Often described as the finest street in Europe, Grey Street is the jewel in the crown, relatively untroubled by corporate giants, with sandstone façades intact.

Even older church steeples spike the skyline. Inside the Cathedral of St Nicholas, dating from 1091, are fine stained glass windows commemorating the fallen in the South Africa Boar War, and the 1914-18 and 1939-45 World Wars. 20th century stained glass windows, with minimalist, abstract images commemorate industrial pioneers of the city. And all set in sandstone window jambs and cills.

A fine alter rail in an orange/red marble I couldn’t identify. Black and white stone floors, probably Carrara and Belgian black.

And Portland stone. Portland! This far north? It makes an appearance as cladding on the outside of the city’s 1960s civic centre. There is green slate decorative cladding below windows and granite paving and plinths. Arabescato can be seen through the windows, decorating steps and tables. And thin delicate strips of Portland adorn the facade of the circular building on legs at the back, next to the wonderful David Wynne bronze statue of the Tyne River God cascading as a fountain down the civic centre walls.

And the Wren stone, a 500-year-old piece of history set in the wall in the inner space, flanked on four sides by the civic centre buildings.

The story goes that the council decided the city needed to look further than the local sandstone, to reflect a modern, forward-looking Newcastle.

The supplier, Portland Stone Firms, was so pleased with the order that it gifted to the city an original Wren sample stone from St Pauls Cathedral that had been left on the Dorset island that gives its name to the stone.

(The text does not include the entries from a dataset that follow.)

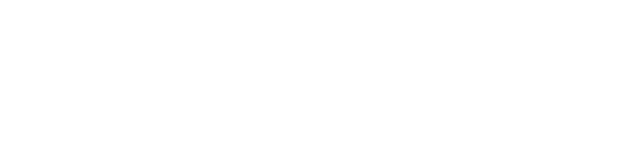
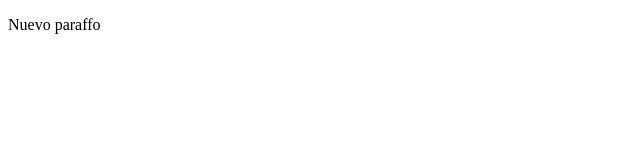
Before and after one commit to devjs2021/git_curso001, a plain HTML site: page index.html in a window 1280 px wide. Shown: the whole page, without its empty margins (0-640 px from the left). Drawn offline with Linux system fonts and the light colour scheme.

Commit message:
ahora index.html tiene codigo html

```diff
--- a/index.html
+++ b/index.html
@@ -5,6 +5,10 @@
     <title>Nueva carpeta</title>
 </head>
 <body>
-
+<div class="parrafo_nuevo">
+    <p>
+        Nuevo paraffo
+    </p>
+</div>
 </body>
 </html>
```
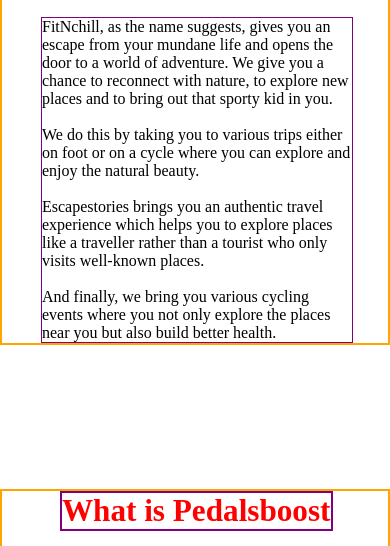
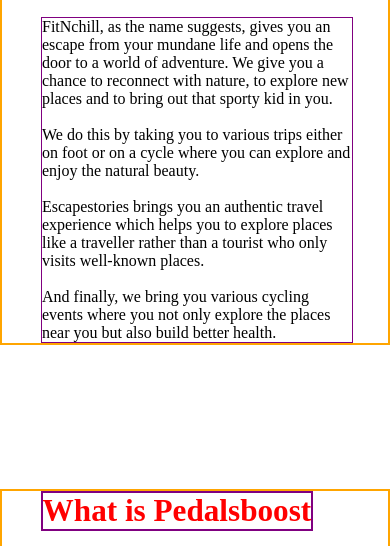
Before and after one commit to sagarjain0456/escapestories-clone-using-node, a website: page about.html in a window 390 px wide. Shown: the part 171-717 px from the top of the page. Drawn offline with Linux system fonts and the light colour scheme.

Commit message:
pedalsboost heading alignment in the block2 in the about page

```diff
--- a/public/css/style.css
+++ b/public/css/style.css
@@ -2634,8 +2634,6 @@
     border: 0.2vw solid purple;
     width:75vw;
     margin-left: 12vw;
-     /* margin-left: 10vw;
-     margin-top:3vw; */
   }
 
 
@@ -3950,7 +3948,7 @@
 font-size: 8vw;
   /* color:red;
 border: 0.6vw solid purple; */
- left:15%;
+ left:10%;
 
 }
 
```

The council mounted the relic in the walls and carved an explanation of its origin into the new Portland stone around it.

A granite clad plinth by a small pond on the north side commemorates a visit by USA President Jimmy Carter.

At first glance it looks like what it is, I suppose: a rather dated municipal building.

But on closer inspection it is a place of beauty.

The fine sculpture of swans in flight, also by David Wynne, and the bronze seahorses by John Robert Murray McCheyne are more gems.

The building and surrounding streets were empty early on a Saturday morning, leaving us free to wander and stare.

The emptiness was eerie; the stone and sculpture a delight.

Newcastle’s coal and shipping industries are long gone.

Some boat building and ship repair yards still exist further up the river, near Tynemouth, but no more are the heady days of Swan Hunter and the Ark Royal.

We took the metro to Tynemouth Priory and Castle, standing on the top of the cliff above the sea. From there we strolled down through the North Shields quays, past the Corten steel sculpture of a Fiddlers Green Fisherman by Ray Longsdale.

Fiddlers Green is a place in the afterlife for fishermen and sailors lost at sea.

We caught the ferry to South Shields and were interrupted by tug boats pulling and pushing a cruise liner up the Tyne – for repair, I suppose. It was so big it almost blocked out the sun as it passed.

And then back on the Metro to Newcastle Central station, with its sandstone façade and splendidly curved, wrought iron-ribbed arched roof.

I haven’t mentioned The Cluney, The Sage, The Laing or the Baltic Flour Mill (now a contemporary art centre). But there’s simply not enough room for it all here.

A great trip to a great city. Ah yes, it were aareet!

Sandstone in Newcastle
Some of Newcastle’s impressive sandstone architecture.